For a lifetime of reading pleasure and astonishment, pick up a copy of Finnegans Wake. A story by James Joyce that has no real beginning or end (it ends in the middle of a sentence and begins in the middle of the same sentence), Finnegans Wake, this "book of Doublends Jined," is as remarkable for its prose as for its circular structure. Written in a fantastic dream-language, forged from polyglot puns, complex symbolism, puns, and the use of portmanteau words, the Wake features some of Joyce's most hilarious and fascinating characters: the Irish barkeep Humphrey Chimpden Earwicker (HCE), Shem the Penman, Shaun the Postman, and Anna Livia Plurabelle (ALP).
Having done the longest day in literature with his monumental Ulysses (1922), James Joyce set himself an even greater challenge for his next book—the night. "A nocturnal state. . . . That is what I want to convey: what goes on in a dream, during a dream."
The work, which would exhaust two decades of his life and the odd resources of some sixty languages, culminated with the 1939 publication of Joyce's final and most revolutionary work, Finnegans Wake.

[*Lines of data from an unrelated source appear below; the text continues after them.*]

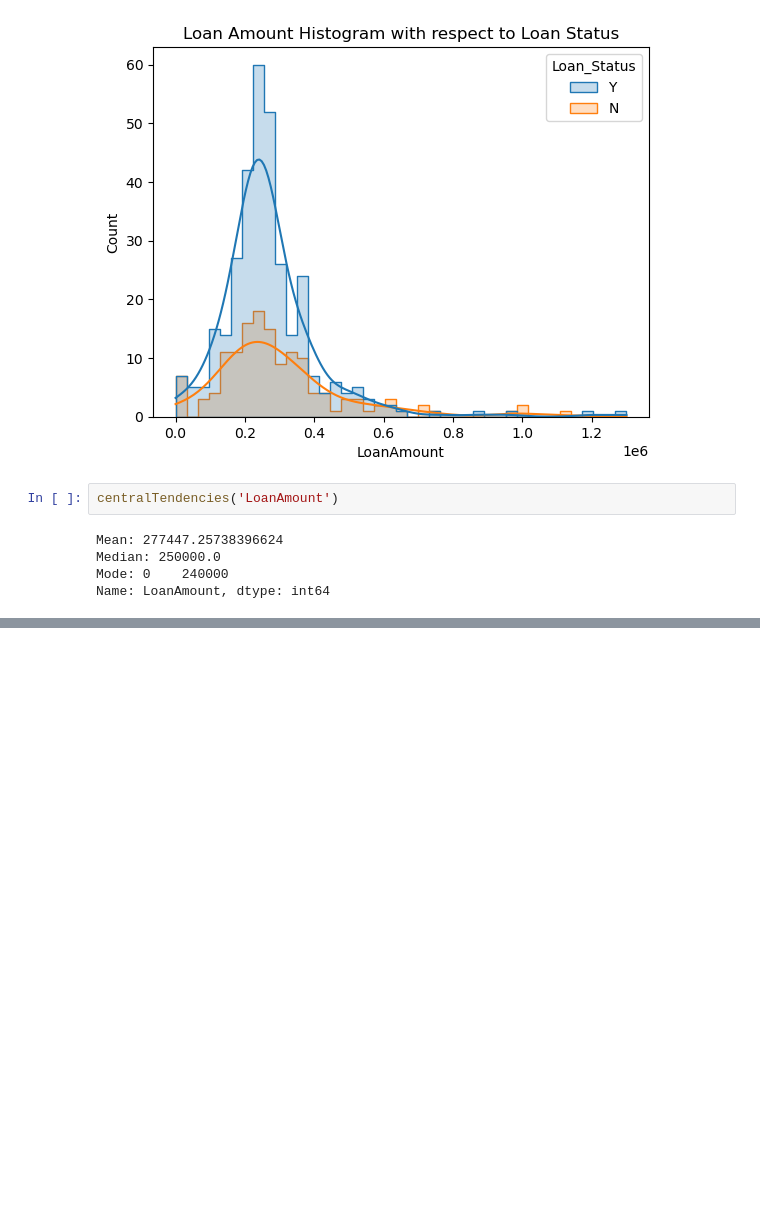
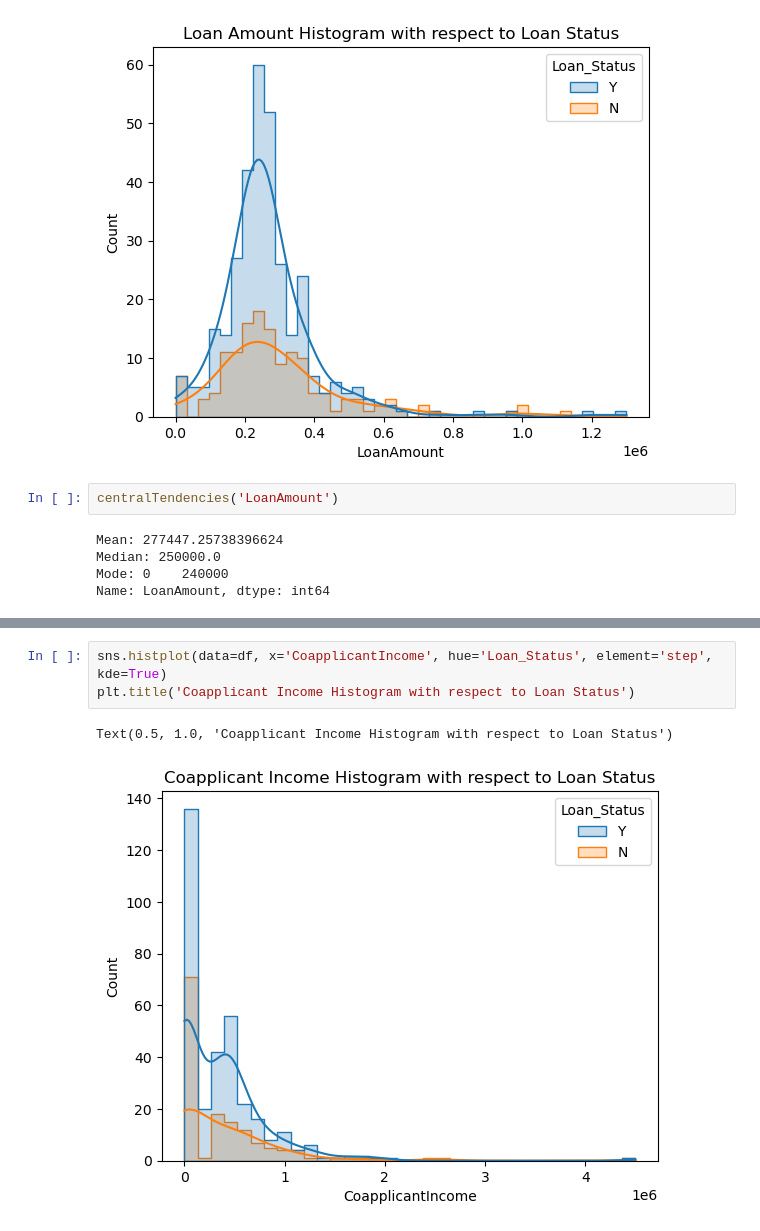
Before and after one commit to proton029/InternshipDataScience_banking, a Jupyter notebook: Data_Analytics.ipynb, the cells around one changed output, grey strips where cells are left out. Cells and saved outputs as stored; diff of their text form; blank space fills up the shorter version.

```diff
--- a/Data_Analytics.ipynb
+++ b/Data_Analytics.ipynb
@@ -500,0 +495,6 @@ Name: ApplicantIncome, dtype: int64
+# %%
+sns.histplot(data=df, x='CoapplicantIncome', hue='Loan_Status', element='step', kde=True)
+plt.title('Coapplicant Income Histogram with respect to Loan Status')
+# %% [output]
+Text(0.5, 1.0, 'Coapplicant Income Histogram with respect to Loan Status')
+[figure, added]
```
Also changed, not shown: parts of 14 cells of this notebook.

Sixty-five years after its publication, it remains, in Anthony Burgess's words, "a great comic vision, one of the few books of the world that can make us laugh aloud on nearly every page."
Joyce's masterpiece.... If aesthetic merit were ever again to center the canon Finnegans Wake would be as close as our chaos could come to the heights of Shakespeare and Dante." —Harold Bloom, in The Western Canon
In the words of Anthony Burgess: "The age between the wars comes to an end with Joyce's Finnegans Wake, in which the author's interest in the deeper regions of the human mind leads him to the kingdom of sleep. The book is a dream of world history and it is couched in a new language, a comic mixture of all the tongues of Europe. Fictional experimentation could not well go further. To many readers Finnegans Wake mirrored the European chaos to come, but others saw a secret blueprint for rebuilding a civilization that was on the brink of destroying itself. (Anthony Burgess, from One Man's Chorus)
NOTE: the above was paraphrased, in part, from the publisher's notes.